- Assignment
For the records below, give the number of lines in which "real" appears, and add nothing else.
::::::::
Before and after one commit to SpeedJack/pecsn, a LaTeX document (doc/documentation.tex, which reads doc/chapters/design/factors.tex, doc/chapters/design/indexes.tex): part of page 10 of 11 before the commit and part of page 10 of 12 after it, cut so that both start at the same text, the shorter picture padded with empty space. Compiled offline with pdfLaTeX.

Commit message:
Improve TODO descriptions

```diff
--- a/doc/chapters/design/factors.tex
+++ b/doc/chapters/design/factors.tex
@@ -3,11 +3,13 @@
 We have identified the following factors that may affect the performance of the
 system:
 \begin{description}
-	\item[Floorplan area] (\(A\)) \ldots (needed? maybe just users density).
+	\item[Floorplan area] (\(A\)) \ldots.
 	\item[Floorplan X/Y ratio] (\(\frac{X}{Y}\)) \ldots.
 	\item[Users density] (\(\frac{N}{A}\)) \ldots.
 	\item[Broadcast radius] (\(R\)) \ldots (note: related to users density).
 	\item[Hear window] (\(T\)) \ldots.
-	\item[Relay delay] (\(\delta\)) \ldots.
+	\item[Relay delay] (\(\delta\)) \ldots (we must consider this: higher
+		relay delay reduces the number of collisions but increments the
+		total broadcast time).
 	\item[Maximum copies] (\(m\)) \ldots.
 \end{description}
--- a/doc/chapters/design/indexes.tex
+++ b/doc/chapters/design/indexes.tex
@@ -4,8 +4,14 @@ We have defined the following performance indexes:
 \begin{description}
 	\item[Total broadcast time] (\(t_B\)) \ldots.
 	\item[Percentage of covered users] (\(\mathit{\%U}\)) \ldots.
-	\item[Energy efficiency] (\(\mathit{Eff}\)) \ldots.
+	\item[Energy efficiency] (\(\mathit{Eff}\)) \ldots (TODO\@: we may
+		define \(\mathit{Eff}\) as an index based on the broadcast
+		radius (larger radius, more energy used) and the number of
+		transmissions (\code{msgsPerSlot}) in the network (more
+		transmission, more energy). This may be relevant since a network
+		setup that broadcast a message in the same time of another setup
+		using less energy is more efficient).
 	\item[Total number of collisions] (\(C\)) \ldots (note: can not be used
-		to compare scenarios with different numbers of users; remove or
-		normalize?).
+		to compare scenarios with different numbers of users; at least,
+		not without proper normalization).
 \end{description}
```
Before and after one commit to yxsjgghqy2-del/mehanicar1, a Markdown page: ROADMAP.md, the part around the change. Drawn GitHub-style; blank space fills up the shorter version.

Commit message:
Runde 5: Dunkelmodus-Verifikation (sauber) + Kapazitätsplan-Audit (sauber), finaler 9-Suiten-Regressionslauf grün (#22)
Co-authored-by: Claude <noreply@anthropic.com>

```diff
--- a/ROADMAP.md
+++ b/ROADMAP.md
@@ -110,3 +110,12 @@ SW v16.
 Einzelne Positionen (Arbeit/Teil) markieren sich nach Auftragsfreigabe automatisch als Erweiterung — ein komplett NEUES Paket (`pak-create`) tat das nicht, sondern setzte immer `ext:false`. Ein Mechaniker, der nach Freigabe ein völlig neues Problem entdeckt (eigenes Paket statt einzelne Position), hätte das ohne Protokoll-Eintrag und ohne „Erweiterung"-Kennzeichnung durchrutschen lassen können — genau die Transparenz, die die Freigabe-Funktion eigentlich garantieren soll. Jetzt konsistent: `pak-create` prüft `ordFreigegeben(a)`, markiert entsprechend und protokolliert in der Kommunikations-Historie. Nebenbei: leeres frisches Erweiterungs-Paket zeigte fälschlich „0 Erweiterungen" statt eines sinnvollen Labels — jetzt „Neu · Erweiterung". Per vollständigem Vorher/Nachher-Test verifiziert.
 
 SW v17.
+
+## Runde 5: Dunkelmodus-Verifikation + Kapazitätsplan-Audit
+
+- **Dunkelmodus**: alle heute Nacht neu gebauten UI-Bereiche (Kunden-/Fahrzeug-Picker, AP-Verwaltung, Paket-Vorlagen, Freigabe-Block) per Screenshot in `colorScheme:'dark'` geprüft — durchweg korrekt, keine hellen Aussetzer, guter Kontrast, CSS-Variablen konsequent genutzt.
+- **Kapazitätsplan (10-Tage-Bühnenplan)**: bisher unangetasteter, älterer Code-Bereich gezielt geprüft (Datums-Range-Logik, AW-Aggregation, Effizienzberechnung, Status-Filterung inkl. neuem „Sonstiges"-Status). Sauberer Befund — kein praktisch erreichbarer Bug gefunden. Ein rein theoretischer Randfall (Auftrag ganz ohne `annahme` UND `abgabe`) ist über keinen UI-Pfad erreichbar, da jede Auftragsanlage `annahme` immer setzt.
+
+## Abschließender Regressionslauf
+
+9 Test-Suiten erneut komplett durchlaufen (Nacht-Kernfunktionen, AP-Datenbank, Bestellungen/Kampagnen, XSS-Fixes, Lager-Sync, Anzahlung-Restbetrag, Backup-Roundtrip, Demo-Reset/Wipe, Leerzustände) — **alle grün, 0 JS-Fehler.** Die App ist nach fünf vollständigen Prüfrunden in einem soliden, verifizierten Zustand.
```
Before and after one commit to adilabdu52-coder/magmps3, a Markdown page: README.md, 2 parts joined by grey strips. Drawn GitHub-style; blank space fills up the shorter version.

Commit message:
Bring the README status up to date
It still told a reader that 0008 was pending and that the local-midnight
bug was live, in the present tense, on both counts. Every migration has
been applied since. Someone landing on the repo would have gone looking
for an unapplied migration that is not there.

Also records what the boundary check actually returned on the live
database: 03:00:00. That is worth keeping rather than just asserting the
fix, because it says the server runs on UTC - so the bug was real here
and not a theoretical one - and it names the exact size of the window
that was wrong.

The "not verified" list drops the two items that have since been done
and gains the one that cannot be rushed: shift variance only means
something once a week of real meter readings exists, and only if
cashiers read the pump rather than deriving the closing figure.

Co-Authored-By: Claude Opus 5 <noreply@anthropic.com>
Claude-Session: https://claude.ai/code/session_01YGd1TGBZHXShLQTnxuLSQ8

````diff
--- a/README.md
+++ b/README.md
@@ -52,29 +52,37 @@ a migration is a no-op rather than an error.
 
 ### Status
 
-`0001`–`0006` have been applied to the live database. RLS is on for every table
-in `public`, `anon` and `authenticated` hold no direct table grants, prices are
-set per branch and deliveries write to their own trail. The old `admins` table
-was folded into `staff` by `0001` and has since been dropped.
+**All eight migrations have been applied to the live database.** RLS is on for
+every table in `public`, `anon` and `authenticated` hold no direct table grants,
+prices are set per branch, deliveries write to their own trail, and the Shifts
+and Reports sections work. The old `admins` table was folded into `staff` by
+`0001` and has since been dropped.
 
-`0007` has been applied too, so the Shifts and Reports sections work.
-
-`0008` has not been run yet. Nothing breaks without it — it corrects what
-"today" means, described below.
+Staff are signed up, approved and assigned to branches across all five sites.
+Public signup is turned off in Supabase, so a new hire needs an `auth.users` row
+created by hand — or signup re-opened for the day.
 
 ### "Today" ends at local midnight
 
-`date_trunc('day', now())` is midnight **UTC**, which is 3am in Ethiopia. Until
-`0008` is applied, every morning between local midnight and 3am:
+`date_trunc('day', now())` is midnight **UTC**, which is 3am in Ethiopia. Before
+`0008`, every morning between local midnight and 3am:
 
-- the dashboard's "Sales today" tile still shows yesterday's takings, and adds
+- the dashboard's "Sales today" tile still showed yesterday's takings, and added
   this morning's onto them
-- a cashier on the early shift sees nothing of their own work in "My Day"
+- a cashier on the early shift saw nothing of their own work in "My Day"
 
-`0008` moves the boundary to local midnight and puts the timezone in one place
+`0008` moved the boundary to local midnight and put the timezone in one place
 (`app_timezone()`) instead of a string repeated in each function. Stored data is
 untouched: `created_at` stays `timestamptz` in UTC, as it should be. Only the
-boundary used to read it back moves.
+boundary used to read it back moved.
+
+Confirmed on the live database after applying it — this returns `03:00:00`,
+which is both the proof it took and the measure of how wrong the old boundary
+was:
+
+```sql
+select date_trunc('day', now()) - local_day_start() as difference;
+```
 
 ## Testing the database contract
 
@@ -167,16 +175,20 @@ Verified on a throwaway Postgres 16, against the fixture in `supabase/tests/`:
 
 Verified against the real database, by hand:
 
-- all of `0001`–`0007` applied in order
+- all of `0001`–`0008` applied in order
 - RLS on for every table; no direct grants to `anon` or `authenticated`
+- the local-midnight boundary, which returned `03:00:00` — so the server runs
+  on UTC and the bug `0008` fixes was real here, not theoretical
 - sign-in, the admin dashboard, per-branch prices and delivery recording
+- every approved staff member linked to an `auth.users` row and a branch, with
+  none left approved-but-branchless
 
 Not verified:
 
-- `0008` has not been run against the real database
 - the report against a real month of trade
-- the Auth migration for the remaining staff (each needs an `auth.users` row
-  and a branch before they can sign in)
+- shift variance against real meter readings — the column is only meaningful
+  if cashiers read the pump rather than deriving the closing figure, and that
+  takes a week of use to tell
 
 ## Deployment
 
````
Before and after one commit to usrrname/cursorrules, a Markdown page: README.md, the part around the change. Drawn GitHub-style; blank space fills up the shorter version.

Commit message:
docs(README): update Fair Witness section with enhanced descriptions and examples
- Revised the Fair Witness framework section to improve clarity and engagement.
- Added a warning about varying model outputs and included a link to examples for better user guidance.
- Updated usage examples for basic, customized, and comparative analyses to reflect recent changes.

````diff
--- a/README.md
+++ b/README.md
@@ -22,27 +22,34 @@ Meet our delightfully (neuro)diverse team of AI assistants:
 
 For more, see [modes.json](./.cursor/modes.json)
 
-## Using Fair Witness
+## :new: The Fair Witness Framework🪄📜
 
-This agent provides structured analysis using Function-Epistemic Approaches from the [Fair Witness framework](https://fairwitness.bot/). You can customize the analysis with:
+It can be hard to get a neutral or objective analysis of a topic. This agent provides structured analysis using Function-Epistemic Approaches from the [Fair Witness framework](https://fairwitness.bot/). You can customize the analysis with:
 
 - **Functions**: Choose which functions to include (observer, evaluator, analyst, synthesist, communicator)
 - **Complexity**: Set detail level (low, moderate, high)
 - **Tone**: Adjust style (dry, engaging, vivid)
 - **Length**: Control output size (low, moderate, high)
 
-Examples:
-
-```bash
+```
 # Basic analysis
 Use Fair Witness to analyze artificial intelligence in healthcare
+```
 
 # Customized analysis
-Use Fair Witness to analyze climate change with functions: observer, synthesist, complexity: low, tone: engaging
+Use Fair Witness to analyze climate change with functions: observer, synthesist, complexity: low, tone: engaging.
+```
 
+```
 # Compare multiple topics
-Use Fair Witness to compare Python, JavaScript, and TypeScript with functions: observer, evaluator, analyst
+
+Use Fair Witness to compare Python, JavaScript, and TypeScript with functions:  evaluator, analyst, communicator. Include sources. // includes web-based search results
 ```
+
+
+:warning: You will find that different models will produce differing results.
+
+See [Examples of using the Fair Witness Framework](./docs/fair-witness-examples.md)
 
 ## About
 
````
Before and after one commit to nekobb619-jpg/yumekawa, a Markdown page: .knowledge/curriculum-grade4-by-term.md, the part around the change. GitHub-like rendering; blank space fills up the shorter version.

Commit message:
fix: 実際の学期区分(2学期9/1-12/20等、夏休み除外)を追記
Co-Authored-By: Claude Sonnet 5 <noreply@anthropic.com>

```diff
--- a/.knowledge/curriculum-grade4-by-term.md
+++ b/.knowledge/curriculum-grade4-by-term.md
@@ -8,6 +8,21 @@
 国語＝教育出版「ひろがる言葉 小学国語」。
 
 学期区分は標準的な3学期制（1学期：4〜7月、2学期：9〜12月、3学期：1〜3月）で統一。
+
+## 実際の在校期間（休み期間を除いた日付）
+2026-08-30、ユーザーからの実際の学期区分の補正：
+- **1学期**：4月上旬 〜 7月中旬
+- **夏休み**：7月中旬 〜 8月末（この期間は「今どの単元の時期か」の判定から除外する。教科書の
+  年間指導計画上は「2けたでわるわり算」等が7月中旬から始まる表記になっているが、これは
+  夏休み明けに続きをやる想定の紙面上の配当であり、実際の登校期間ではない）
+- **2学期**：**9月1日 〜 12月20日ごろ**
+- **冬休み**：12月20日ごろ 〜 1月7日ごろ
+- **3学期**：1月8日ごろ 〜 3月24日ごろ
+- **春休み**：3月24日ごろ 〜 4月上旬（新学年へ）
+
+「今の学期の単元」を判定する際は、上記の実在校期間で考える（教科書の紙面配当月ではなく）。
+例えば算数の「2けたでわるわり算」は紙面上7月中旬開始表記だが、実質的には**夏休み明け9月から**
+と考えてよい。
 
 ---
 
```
::::::::
- Result
7